|A girl infected with polio learns to walk again at a UNICEF-sponsored support centre in Niamey, Niger.|
NEW YORK, 24 February 2005 – As part of a massive polio immunization drive across Africa, more than a million health workers will be travelling, by land, sea and air, house to house through 22 countries, to vaccinate roughly 100 million children. Warring factions in Sudan and Côte d’Ivoire, which are currently affected by ongoing civil conflicts, have guaranteed the safety of vaccinators as they travel deep into conflict zones to reach children in remote communities.
Supported by the Global Polio Eradication Initiative, a unique public-private partnership dedicated to a polio-free world, the massive campaign is part of the effort to stop the spread of polio by the end of this year and eradicate the virus completely by 2008. For many of the families which the vaccination teams will encounter, this will be their first contact with any international aid programme.
Since the launch of the Polio Eradication Initiative in 1988, the number of polio cases around the world has been slashed by 99 per cent, from 350,000 per year to just over 1,000 in 2004. Around 85 per cent of last year’s cases were in Africa, where an epidemic is reinfecting people in countries which had been free of the virus for some years.
There is huge support for the initiative among community and religious leaders, as well as families across the continent. When the campaign was suspended in Côte d’Ivoire in November 2004 due to the civil conflict, villagers donated their own fuel to fire generators to preserve the vaccines. There are major concerns that un-immunized refugees from Côte d’Ivoire, forced to flee from the violence there to camps in neighbouring Liberia, will take the virus with them; Liberia is currently free from polio.
Speaking in New York, UNICEF’s Chief of Health Pascal Villeneuve, said: “This year is going to be critical. Even though we are making progress, the fact remains that last year, apart from three endemic countries remaining endemic, 12 countries have been reinfected and of those countries, we’ve seen a re-establishment of the transmission of polio in five nations. It’s absolutely crucial that this campaign is successful.”
|© UNICEF Nigeria/HQ04-0731/YAHAYA|
|A child, held by his mother, receives a dose of oral polio vaccine as others look on, in Kwachiri, Nigeria.|
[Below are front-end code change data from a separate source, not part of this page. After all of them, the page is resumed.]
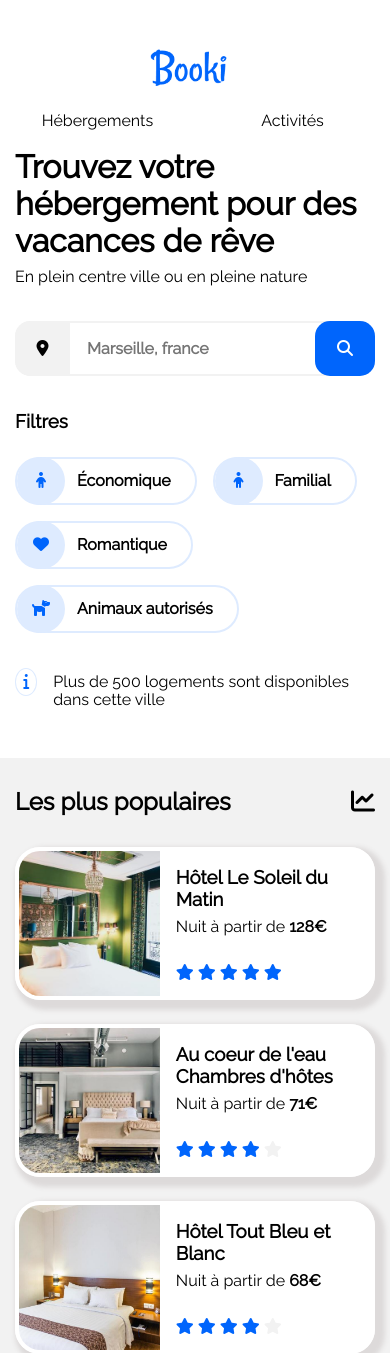
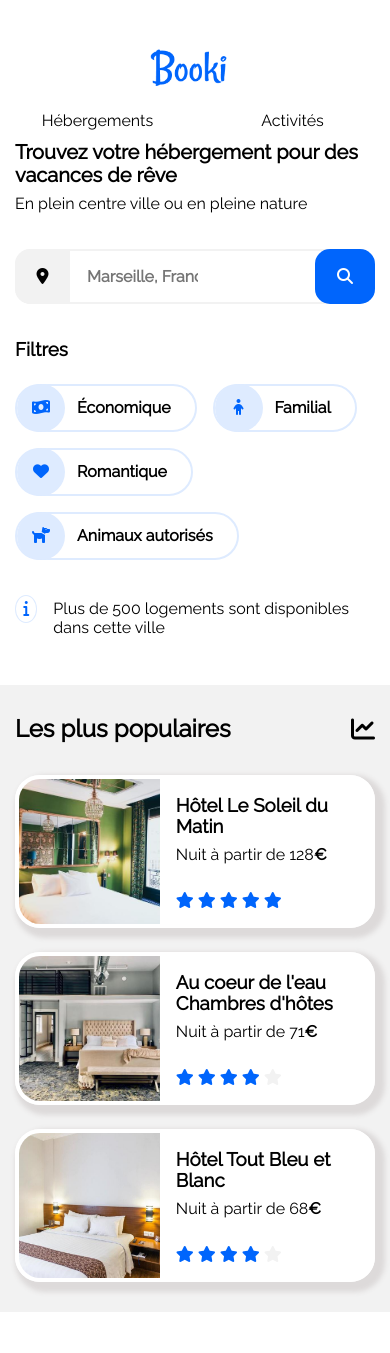
Before and after one commit to xxxx24048/P2-Booki, a plain HTML site: page index.html in a window 390 px wide. Shown: the top 1353 px of the page. Drawn offline with Linux system fonts and the light colour scheme.

Commit message:
eval changement

```diff
--- a/css/style.css
+++ b/css/style.css
@@ -6,10 +6,6 @@
     padding: 0;
 }
 
-.padding__page {
-    padding-left: 60px;
-    padding-right: 60px;
-}
 
 body {
     font-family: 'raleway', sans-serif, verdana;
@@ -54,6 +50,13 @@ h1 {
     margin-bottom: 8px;
 }
 
+@media screen and (max-width: 767px) {
+
+    h1{
+        font-size: 20px;
+    }
+}
+
 h2{
     display: flex;
     justify-content: space-between;
@@ -63,6 +66,11 @@ h2{
 
 h3, h4 {
     margin-bottom: 8px;
+}
+
+.padding__page {
+    padding-left: 60px;
+    padding-right: 60px;
 }
 
 /*Header*/
@@ -163,7 +171,7 @@ form {
     inset-block: 0;
 }
 
-.search__input {
+.input {
     width: 100%;
     height: 100%;
     padding-left: 70px;
@@ -502,7 +510,7 @@ form {
     gap: 32px;
 }
 
-.footer__nav--content {
+.footer__nav--text {
     display: flex;
     flex-direction: column;
     align-items: flex-start;
--- a/index.html
+++ b/index.html
@@ -37,7 +37,7 @@
                     <div class="map__icon">
                         <i class="fas fa-map-marker-alt"></i>
                     </div>
-                    <input type="search" class="search__input" placeholder="Marseille, france"/>
+                    <input type="search" class="input" placeholder="Marseille, France"/>
                     <button class="search__button">Rechercher</button>
                     <button class="glass__button"><i class="fas fa-search"></i></button>
                 </form>
@@ -48,7 +48,7 @@
                         <ul class="filter__list">
                             <li>
                                 <button class="filter__button">
-                                    <span class="filter__button--icon"><i class="fas fa-child"></i></span>
+                                    <span class="filter__button--icon"><i class="fas fa-money-bill-wave"></i></span>
                                     <span class="filter__button--content">Économique</span>
                                 </button>
                             </li>
@@ -115,7 +115,7 @@
                                     </div>
                                     <div class="card__content">
                                         <h3>Hôtel du Port</h3>
-                                        <p class="card__description">Nuit à partir de <strong>52€</strong></p>
+                                        <p class="card__description">Nuit à partir de 52 <strong>€</strong></p>
                                         <div class="stars">
                                             <i class="fas fa-star blue"></i>
                                             <i class="fas fa-star blue"></i>
@@ -134,7 +134,7 @@
                                     </div>
                                     <div class="card__content">
                                         <h3>Hôtel Les Mouettes</h3>
-                                        <p class="card__description">Nuit à partir de <strong>76€</strong></p>
+                                        <p class="card__description">Nuit à partir de 76 <strong>€</strong></p>
                                         <div class="stars">
                                             <i class="fas fa-star blue"></i>
                                             <i class="fas fa-star blue"></i>
@@ -153,7 +153,7 @@
                                     </div>
                                     <div class="card__content">
                                         <h3>Hôtel de la Mer</h3>
-                                        <p class="card__description">Nuit à partir de <strong>46€</strong></p>
+                                        <p class="card__description">Nuit à partir de 46<strong>€</strong></p>
                                         <div class="stars">
                                             <i class="fas fa-star blue"></i>
                                             <i class="fas fa-star blue"></i>
@@ -191,7 +191,7 @@
                                     </div>
                                     <div class="card__content">
                                         <h3>Hôtel Chez Amina</h3>
-                                        <p class="card__description">Nuit à partir de <strong>96€</strong></p>
+                                        <p class="card__description">Nuit à partir de 96<strong>€</strong></p>
                                         <div class="stars">
                                             <i class="fas fa-star blue"></i>
                                             <i class="fas fa-star blue"></i>
@@ -223,7 +223,7 @@
                                     </div>
                                     <div class="card__content">
                                         <h3>Hôtel Le Soleil du Matin</h3>
-                                        <p class="card__description">Nuit à partir de <strong>128€</strong></p>
+                                        <p class="card__description">Nuit à partir de 128<strong>€</strong></p>
                                         <div class="stars">
                                             <i class="fas fa-star blue"></i>
                                             <i class="fas fa-star blue"></i>
@@ -242,7 +242,7 @@
                                     </div>
                                     <div class="card__content">
                                         <h3>Au coeur de l'eau Chambres d'hôtes</h3>
-                                        <p class="card__description">Nuit à partir de <strong>71€</strong></p>
+                                        <p class="card__description">Nuit à partir de 71<strong>€</strong></p>
                                         <div class="stars">
                                             <i class="fas fa-star blue"></i>
                                             <i class="fas fa-star blue"></i>
@@ -261,7 +261,7 @@
                                     </div>
                                     <div class="card__content">
                                         <h3>Hôtel Tout Bleu et Blanc</h3>
-                                        <p class="card__description">Nuit à partir de <strong>68€</strong></p>
+                                        <p class="card__description">Nuit à partir de 68<strong>€</strong></p>
                                         <div class="stars">
                                             <i class="fas fa-star blue"></i>
                                             <i class="fas fa-star blue"></i>
@@ -357,18 +357,18 @@
 
         <footer class="footer">
             <nav class="footer__nav">
-                <div class="footer__nav--content">
+                <div class="footer__nav--text">
                     <h4>À propos</h4>
                     <a href="#">Fonctionnement du site</a>
                     <a href="#">Conditions générales de vente</a>
                     <a href="#">Données et confidentialité</a>
                 </div>
-                <div class="footer__nav--content">
+                <div class="footer__nav--text">
                     <h4>Nos hébérgements</h4>
                     <a href="#">Charte qualité</a>
                     <a href="#">Soumettre votre hôtel</a>
                 </div>
-                <div class="footer__nav--content">
+                <div class="footer__nav--text">
                     <h4>Assistance</h4>
                     <a href="#">Centre d'aide</a>
                     <a href="#">Nous contacter</a>
```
Polio immunization ground to a halt in northern Nigeria between autumn 2003 and July 2004 because of rumours about the safety of the vaccine. As a result, the number of young polio victims in the country more than doubled from during this time. This setback had grave consequences for Nigeria’s neighbours: eight cases of Nigerian polio were imported into Benin, which had been polio-free since 2000.
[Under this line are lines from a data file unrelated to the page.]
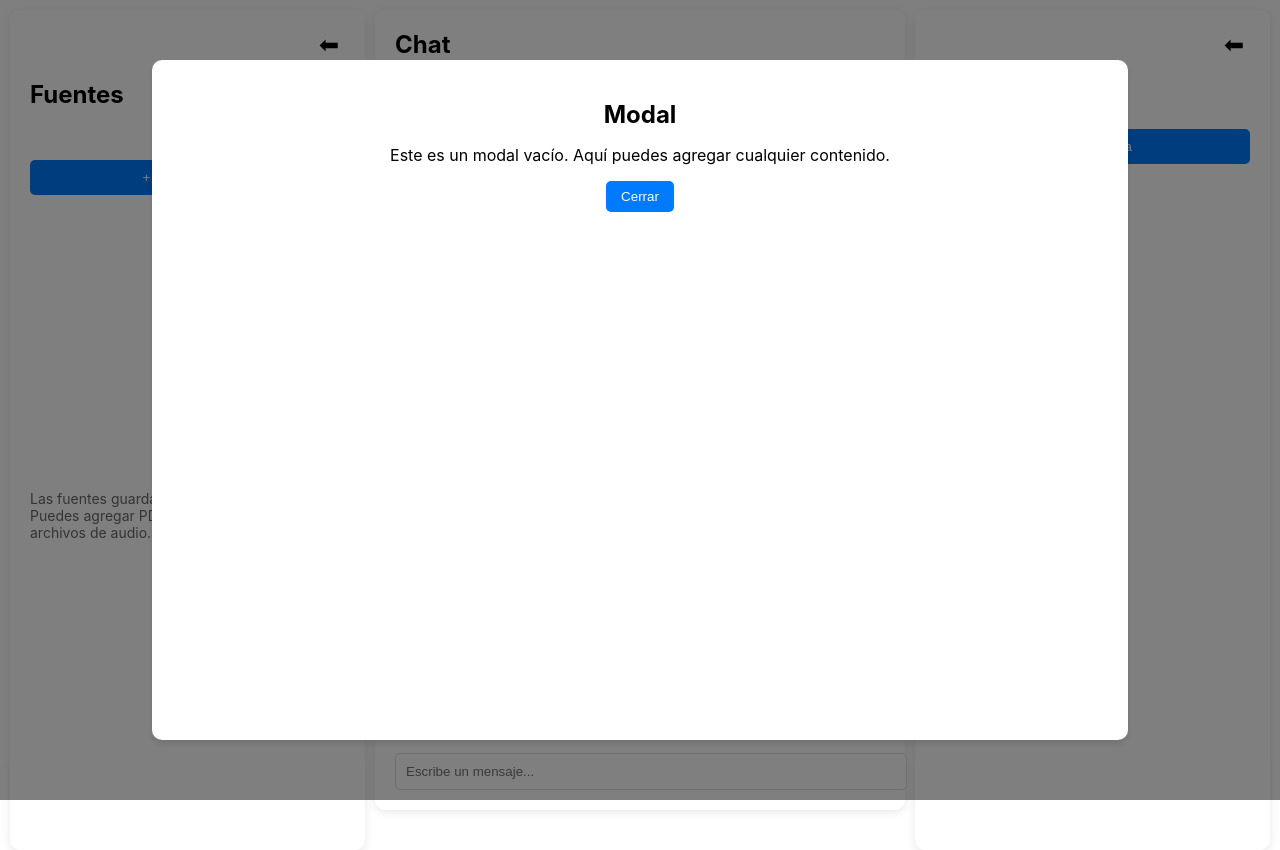
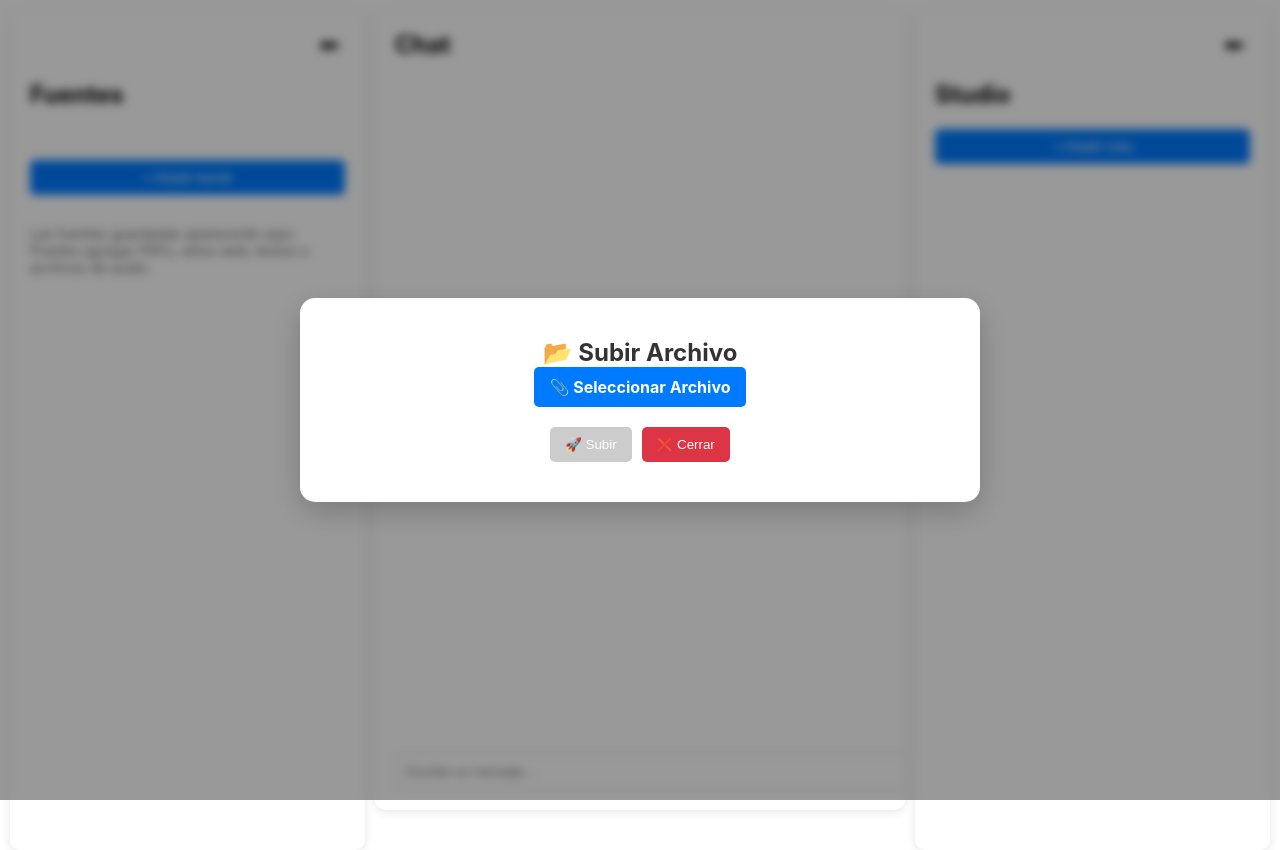
Before and after one commit to eorono/app-licitaciones, a React (Create React App) app in the folder notebook/: page / in a window 1280 px wide. Both pictures are taken after a click on the button "Subir una fuente". Built offline with nearby package versions, Linux system fonts and the light colour scheme.

Commit message:
Implementacio al subir archivos y mostrarlos

```diff
--- a/notebook/src/components/Chat.js
+++ b/notebook/src/components/Chat.js
@@ -17,7 +17,7 @@ const Chat = () => {
       </div>
       <input type="text" placeholder="Escribe un mensaje..." />
 
-      {/* Modal */}
+      {}
       <Modal isOpen={isModalOpen} closeModal={closeModal} />
     </div>
   );
--- a/notebook/src/components/Modal.js
+++ b/notebook/src/components/Modal.js
@@ -1,15 +1,56 @@
-import React from 'react';
+import React, { useState } from "react";
 import "../styles/Modal.css";
 
-const Modal = ({ isOpen, closeModal }) => {
+const Modal = ({ isOpen, closeModal, onFileUpload }) => {
+  const [selectedFile, setSelectedFile] = useState(null);
+  const allowedTypes = [".pdf", ".txt", ".md", ".mp3"];
+
   if (!isOpen) return null;
+
+  const handleFileChange = (event) => {
+    const file = event.target.files[0];
+
+    if (file) {
+      const fileExtension = file.name.split(".").pop().toLowerCase();
+      if (allowedTypes.includes(`.${fileExtension}`)) {
+        setSelectedFile(file);
+      } else {
+        alert("Formato no permitido. Solo puedes subir PDF, TXT, Markdown o MP3.");
+      }
+    }
+  };
+
+  const handleUpload = () => {
+    if (selectedFile) {
+      onFileUpload(selectedFile);
+      setSelectedFile(null);
+      closeModal();
+    }
+  };
 
   return (
     <div className="modal-overlay" onClick={closeModal}>
       <div className="modal-content" onClick={(e) => e.stopPropagation()}>
-        <h2>Modal</h2>
-        <p>Este es un modal vacío. Aquí puedes agregar cualquier contenido.</p>
-        <button className="close-button" onClick={closeModal}>Cerrar</button>
+        <h2 className="modal-title">📂 Subir Archivo</h2>
+
+        <label className="file-upload">
+          <input
+            type="file"
+            accept=".pdf, .txt, .md, .mp3"
+            onChange={handleFileChange}
+            hidden
+          />
+          📎 Seleccionar Archivo
+        </label>
+
+        {selectedFile && <p className="file-name">📄 {selectedFile.name}</p>}
+
+        <div className="modal-buttons">
+          <button className="upload-button" onClick={handleUpload} disabled={!selectedFile}>
+            🚀 Subir
+          </button>
+          <button className="close-button" onClick={closeModal}>❌ Cerrar</button>
+        </div>
       </div>
     </div>
   );
--- a/notebook/src/components/Sidebar.js
+++ b/notebook/src/components/Sidebar.js
@@ -4,33 +4,54 @@ import Modal from "./Modal";
 
 const Sidebar = ({ isExpanded, toggleExpand }) => {
   const [isModalOpen, setIsModalOpen] = useState(false);
+  const [files, setFiles] = useState([]);
 
   const openModal = () => setIsModalOpen(true);
   const closeModal = () => setIsModalOpen(false);
+
+  const handleFileUpload = (file) => {
+    setFiles((prevFiles) => [file, ...prevFiles]);
+  };
 
   return (
     <div className={`sidebar ${isExpanded ? "expanded" : "collapsed"}`}>
       <button className="toggle-button" onClick={toggleExpand}>
         {isExpanded ? "⬅" : "➡"}
       </button>
+
       {isExpanded && (
-        <>
+        <div className="content-wrapper">
+          <div>
             <div className="top-content">
               <h2>Fuentes</h2>
               <button className="add-source" onClick={openModal}>
                 + Añadir fuente
               </button>
             </div>
-          <div className="spacer"></div>
+
+            {}
+            <div className="file-container">
+              {files.length > 0 && (
+                <ul className="file-list">
+                  {files.map((file, index) => (
+                    <li key={index} className="file-item">📄 {file.name}</li>
+                  ))}
+                </ul>
+              )}
+            </div>
+          </div>
+
+          {}
+          {files.length === 0 && (
             <p className="info-text">
-            Las fuentes guardadas aparecerán aquí. Puedes agregar PDFs, sitios
-            web, textos o archivos de audio.
+              Las fuentes guardadas aparecerán aquí. Puedes agregar PDFs, sitios web, textos o archivos de audio.
             </p>
-        </>
+          )}
+        </div>
       )}
 
-      {/* Modal */}
-      <Modal isOpen={isModalOpen} closeModal={closeModal} />
+      {}
+      <Modal isOpen={isModalOpen} closeModal={closeModal} onFileUpload={handleFileUpload} />
     </div>
   );
 };
--- a/notebook/src/styles/Modal.css
+++ b/notebook/src/styles/Modal.css
@@ -4,35 +4,100 @@
   left: 0;
   right: 0;
   bottom: 0;
-    background-color: rgba(0, 0, 0, 0.5);
+  background-color: rgba(0, 0, 0, 0.4);
+  backdrop-filter: blur(5px);
   display: flex;
   justify-content: center;
   align-items: center;
   z-index: 9999;
+  animation: fadeIn 0.3s ease-in-out;
+}
+
+@keyframes fadeIn {
+  from { opacity: 0; transform: scale(0.9); }
+  to { opacity: 1; transform: scale(1); }
 }
 
 .modal-content {
   background: white;
   padding: 40px;
-    border-radius: 10px;
-    width: 70%;
-    max-width: 900px;
-    height: 80%;
-    max-height: 600px;
+  border-radius: 15px;
+  width: 80%;
+  max-width: 600px;
+  height: auto;
   text-align: center;
-    box-shadow: 0 4px 6px rgba(0, 0, 0, 0.1);
-    overflow-y: auto;
+  box-shadow: 0 10px 30px rgba(0, 0, 0, 0.2);
+  animation: slideIn 0.3s ease-in-out;
 }
 
-  .close-button {
-    padding: 8px 15px;
-    background-color: #007bff;
+@keyframes slideIn {
+  from { transform: translateY(-20px); opacity: 0; }
+  to { transform: translateY(0); opacity: 1; }
+}
+
+.modal-title {
+  font-size: 24px;
+  margin-bottom: 15px;
+  color: #333;
+}
+
+.file-upload {
+  display: inline-block;
+  padding: 10px 15px;
+  background: #007bff;
+  color: white;
+  border-radius: 5px;
+  cursor: pointer;
+  transition: background 0.3s;
+  font-weight: bold;
+}
+
+.file-upload:hover {
+  background: #0056b3;
+}
+
+.file-name {
+  margin-top: 10px;
+  font-size: 16px;
+  color: #333;
+}
+
+.modal-buttons {
+  margin-top: 20px;
+  display: flex;
+  gap: 10px;
+  justify-content: center;
+}
+
+.upload-button {
+  padding: 10px 15px;
+  background-color: #28a745;
   color: white;
   border: none;
   border-radius: 5px;
   cursor: pointer;
+  transition: background 0.3s;
+}
+
+.upload-button:disabled {
+  background-color: #ccc;
+  cursor: not-allowed;
+}
+
+.upload-button:hover:not(:disabled) {
+  background-color: #218838;
+}
+
+.close-button {
+  padding: 10px 15px;
+  background-color: #dc3545;
+  color: white;
+  border: none;
+  border-radius: 5px;
+  cursor: pointer;
+  transition: background 0.3s;
 }
 
 .close-button:hover {
-    background-color: #0056b3;
+  background-color: #c82333;
 }
--- a/notebook/src/styles/Sidebar.css
+++ b/notebook/src/styles/Sidebar.css
@@ -49,3 +49,30 @@
 .spacer {
   flex-grow: 0.5;
 }
+
+.file-list {
+  width: 100%;
+  padding: 0;
+  list-style: none;
+  max-height: 300px;
+  overflow-y: auto;
+}
+
+.file-item {
+  background: #f8f9fa;
+  padding: 10px;
+  margin-bottom: 5px;
+  border-radius: 5px;
+  font-size: 14px;
+  color: #333;
+  display: flex;
+  align-items: center;
+  gap: 8px;
+}
+
+.file-container {
+  display: flex;
+  flex-direction: column;
+  align-items: flex-start;
+  margin-top: 10px;
+}
```
Lines whose indentation alone changed are shown as unchanged.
President Olusegun Obasanjo of Nigeria, who is also the President of the African Union, and his counterpart President Mathieu Kérékou of Benin met on 20 February to signal their support for the synchronized campaign, which kicks off in earnest on 25 February. The slogan for the day was: “Launch a final assault on polio!”
The ‘Children’s Parliaments’ of both Nigeria and Benin were represented at the meeting. Remarks delivered by children emphasized the importance of the campaign for them: “Today is a special day for Benin and Nigeria. All children under five years old, every one of our brothers and sisters, must be vaccinated. We represent the present and the future. Everyone must support the cause, working hand in hand to eradicate this disease.”
The ceremony closed as each President, in a show of solidarity, donned the traditional vaccinator’s uniform of the neighbouring country – a white cap in Benin and a green bib in Nigeria. As mothers brought their children forward with pride, each child received two drops of polio vaccine from the hands of their national leader.
There is still a $75 million shortfall in needed funding for critical immunization campaigns planned for 2005. A total of $200 million will be needed next year to help reach the goal of eradicating the virus worldwide by 2008.
23 February 2005: UNICEF’s Rachel Bonham Carter reports on the drive to end polio.